Prolonged closures prompted by COVID-19 resulted in a 20% decline in gaming revenue at Dubuque’s two casinos over the past 12 months.
The declines were outlined in a report by the Iowa Racing & Gaming Commission, which concluded its most recent fiscal year on June 30.
The final figures showed that Iowa casinos collectively recorded $1.16 billion in gaming revenue in fiscal year 2020, down from $1.46 billion during the previous year. The 20% decline in statewide revenue was nearly identical to the revenue dips in Dubuque.
At Diamond Jo Casino, revenues slid to $56.3 million in the latest fiscal year after reaching $69.1 million in the year ending June 30, 2019. Q Casino saw revenues slide from $50.5 million in fiscal year 2019 to $39.7 million in the latest year.
Q Casino CEO Jesus Aviles said a year that had many bright spots was derailed when the realities of COVID-19 hit home.
The spread of the virus prompted mandated shutdowns that commenced in mid-March and lasted through April and May.
“It was all related to the pandemic,” Aviles said. “Even if you look back at January and February, which usually have a very slow pace, we really came out strong in those months (in 2020). COVID came along and really slowed us down.”
The sting of these revenue losses was, to a small extent, alleviated by a successful reopening.
Both Q Casino and Diamond Jo Casino commenced operations on June 1 after prolonged closures.
The Dubuque market saw gaming revenues of $10.5 million in June, an increase of more than 3% compared to the same month in 2019. The improvement in the Dubuque market came during a month in which casinos statewide saw a decline in revenue.
While Diamond Jo saw a slight decline in gaming revenue compared to June 2019, Q Casino saw revenue jump by nearly 13%.
“We were surprised a bit by it,” said Aviles. “We cannot complain. It was a great month, and it helped us recoup a little bit.”
Aviles noted that the big numbers came at a time when many popular amenities within the casino remain off-limits.
The casino has yet to reopen The Farmhouse Kitchen, a restaurant that has occupied the casino’s ground level since early 2018. Houlihan’s, also owned by Q Casino, remains shuttered as well, according to Aviles.
Moreover, the novel coronavirus has prompted the cancellation of multiple entertainment events at the indoor Q Showroom and the outdoor Back Waters Stage.
Aviles believes that out-of-state customers contributed significantly to gaming revenues in June, noting that casinos in Illinois and many major Wisconsin markets remained closed during that month.
As these competing properties begin to reopen, gaming revenues at Q Casino could come back to earth.
“It feels like these things will level off,” he said.
Revenues from local sportsbooks, which are not included in the broader “gaming revenue” totals released by the state, provide another window into how local casinos have bounced back.
Dubuque’s two sportsbooks had a combined “handle” — or the amount wagered — of about $525,000 in June. More than $465,000 of these bets were placed with Q Sportsbook, which is the only Dubuque sports-betting venue to offer a mobile betting option.

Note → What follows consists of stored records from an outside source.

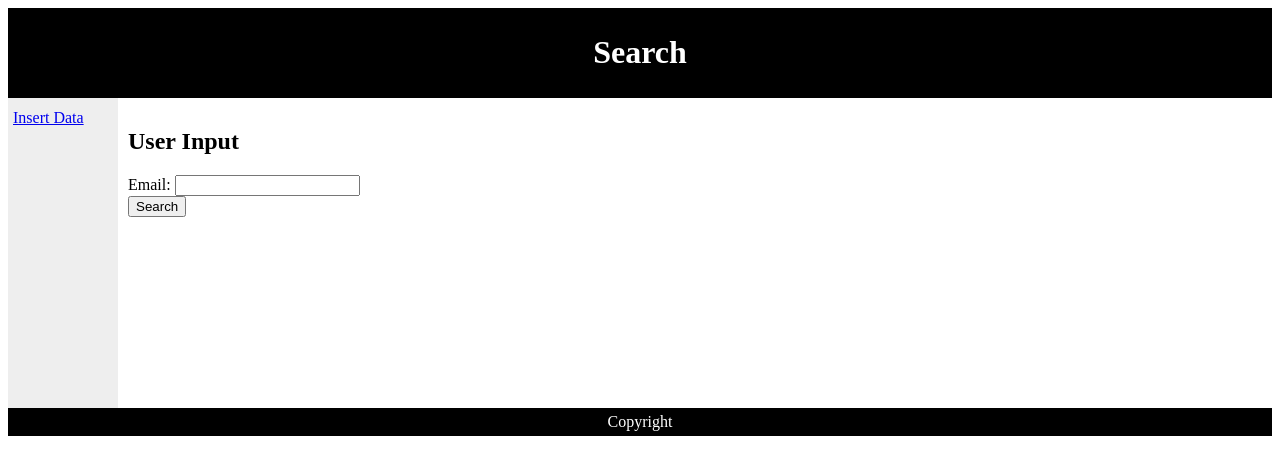
Repository: dreamxia329/TechExercise4830
Page: T3-0325-xia/T3-webProject-Xia/WebContent/search.html
These files come from the project's save history. The page is drawn as it stood at one moment and after the next save; the edit follows.
The browser window is 1280 px wide. The pictures show the whole page.

Above is the page before, as saved 2022-03-30 03:25:23.

### T3-0325-xia/T3-webProject-Xia/WebContent/search.html
<html>
<head>
<style>
header {
	background-color: black;
	color: white;
	text-align: center;
	padding: 5px;
}

nav {
	line-height: 30px;
	background-color: #eeeeee;
	height: 300px;
	width: 100px;
	float: left;
	padding: 5px;
}

section {
	width: 350px;
	float: left;
	padding: 10px;
}

footer {
	background-color: black;
	color: white;
	clear: both;
	text-align: center;
	padding: 5px;
}
</style>
</head>

<body>
	<header>
		<h1>Search</h1>
	</header>

	<nav>
		<a href="/T3-webProject-Xia/insert_xia.html">Insert Data</a> <br>
	</nav>

	<section>
		<h1>User Input</h1>

		<form action="SearchXia" method="POST">

			Email: <input type="text" name="keyword"> <br /> <input
				type="submit" value="Search" />
		</form>

	</section>

	<footer> Copyright </footer>
</body>
</html>

After the next save:
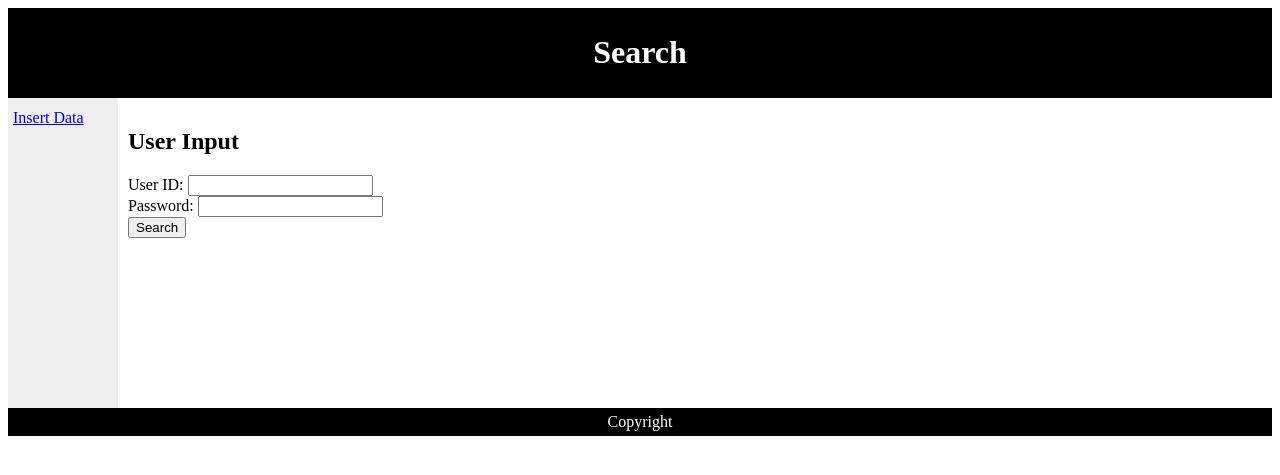
Saved 14 min 59 s later.
--- a/T3-0325-xia/T3-webProject-Xia/WebContent/search.html
+++ b/T3-0325-xia/T3-webProject-Xia/WebContent/search.html
@@ -47,8 +47,9 @@ footer {
 
 		<form action="SearchXia" method="POST">
 
-			Email: <input type="text" name="keyword"> <br /> <input
-				type="submit" value="Search" />
+			User ID: <input type="text" name="userid"> <br />
+			Password: <input type="text" name="password"> <br />
+			<input type="submit" value="Search" />
 		</form>
 
 	</section>
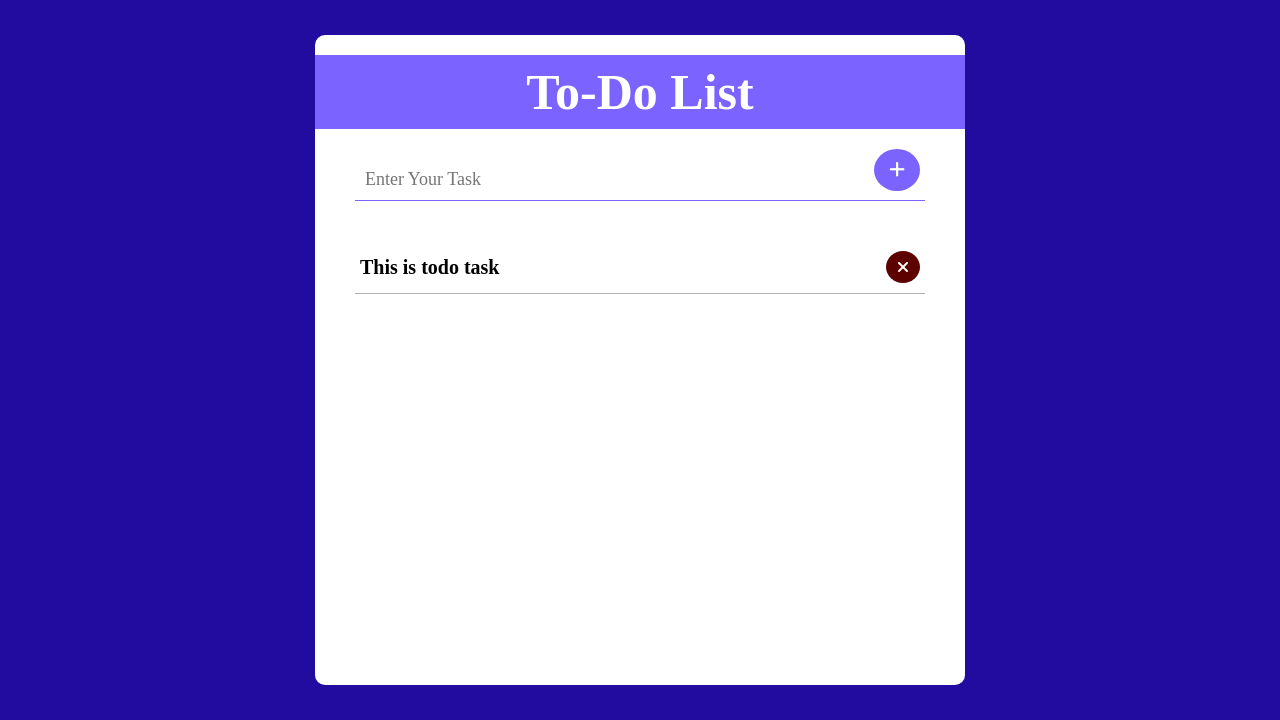
Repository: AliHassan02-Dev/To-Do-App
Page: /
The author's editor kept a copy of each file at every save. The page is drawn from the files as they stood at one save, then again after the next save.
The browser window is 1280 px wide. The pictures show the whole page.
Some web libraries are served in a nearby version. The project was rebuilt for these pictures with package versions that can differ from the ones it lists, and the page was loaded fresh each time. Also part of the build but not shown: vite.config.js.

Above is the page before, as saved 2024-10-28 11:56:50.

After the next save:
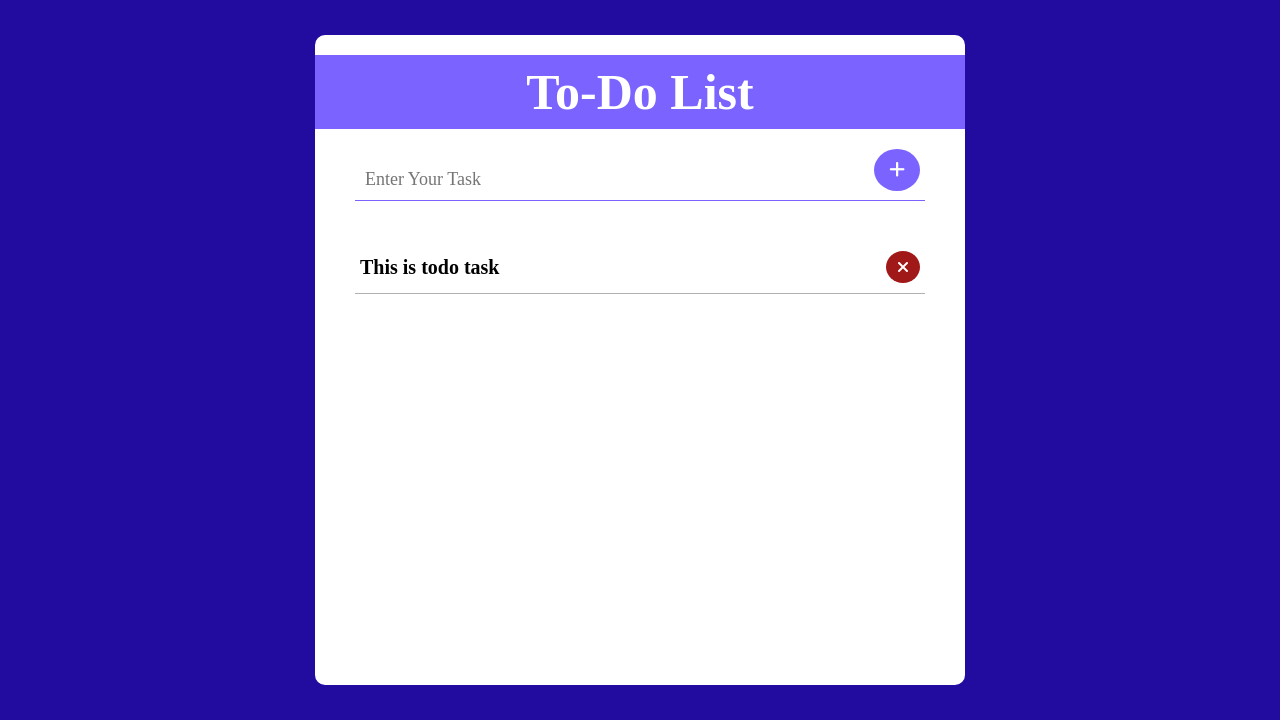
Saved 5 s later.
--- a/src/App.css
+++ b/src/App.css
@@ -100,7 +100,7 @@
 
 .mainWrapper .container .bottomBar .taskList span {
   color: white;
-  background-color: rgb(92, 0, 0);
+  background-color: rgb(160, 24, 24);
   padding: 8px 11px;
   font-size: 16px;
   border-radius: 100%;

Kevin Hennessy, director of publicity for FanDuel, which operates the sportsbook within Diamond Jo, said wagering in other sports has increased considerably in the absence of sports such as baseball, basketball and hockey. In recent months, FanDuel has seen growing interest in NASCAR racing, golf and mixed martial arts.
The action on these sports leads industry experts to believe that the upcoming return of Major League Baseball, NBA and NHL will create a surge in sports wagers.
“We believe there is pent-up demand,” said Hennessy.
Aviles said about 20 employees at Q Casino have not yet resumed work. However, the vast majority of Q Casino’s workforce — which stood at 315 prior to its mandated closure — have returned.
Diamond Jo parent company Boyd Gaming in May posted a notice under the federal Worker Adjustment and Retraining Notification Act that it might let go of 25% to 60% of its workforce, which meant anywhere from 110 to 270 Dubuque workers could lose their positions. A statement issued by the company this week indicated layoffs throughout its national footprint were at the “lower end” of this range.
Boyd Gaming officials declined to comment for this story.
Casino Queen Marquette (Iowa) recorded revenues of $16.7 million in the fiscal year ending June 30, down from $21.6 million the previous year.
“In the months leading up to the pandemic, Casino Queen was starting to experience increases in revenue from prior year,” said Marketing Manager Amy White. “With the closure of the casino in March, which is typically one of our busiest months, those increases did not continue.”
She noted that all amenities there have now reopened, with the exception of its entertainment/meeting venue.